Task instructions:
Retrieve all lines below that have the string "draft".

Version difference data:
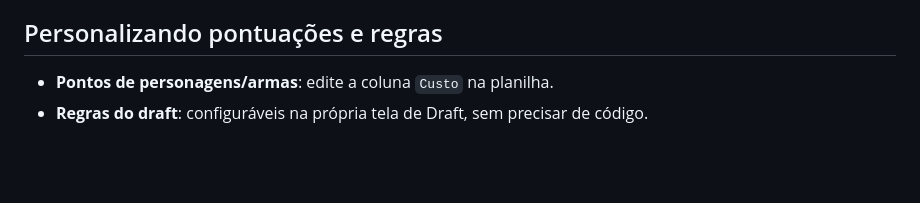
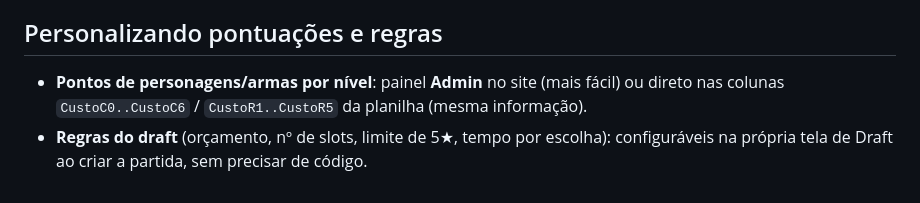
Before and after one commit to kenersoncruz743-arch/genshin1, a Markdown page: README.md, the part around one of its changes. Rendered like a GitHub page; blank space fills up the shorter version.

```diff
--- a/README.md
+++ b/README.md
@@ -164,5 +179,5 @@ Isso significa que o navegador está pedindo os arquivos na raiz do site (`/styl
 
 ## Personalizando pontuações e regras
 
-- **Pontos de personagens/armas**: edite a coluna `Custo` na planilha.
-- **Regras do draft**: configuráveis na própria tela de Draft, sem precisar de código.
+- **Pontos de personagens/armas por nível**: painel **Admin** no site (mais fácil) ou direto nas colunas `CustoC0..CustoC6` / `CustoR1..CustoR5` da planilha (mesma informação).
+- **Regras do draft** (orçamento, nº de slots, limite de 5★, tempo por escolha): configuráveis na própria tela de Draft ao criar a partida, sem precisar de código.
```
Also changed, not shown: other parts of README.md (+35 -20 lines).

Result of the exercise:
-- **Regras do draft**: configuráveis na própria tela de Draft, sem precisar de código.
+- **Regras do draft** (orçamento, nº de slots, limite de 5★, tempo por escolha): configuráveis na própria tela de Draft ao criar a partida, sem precisar de código.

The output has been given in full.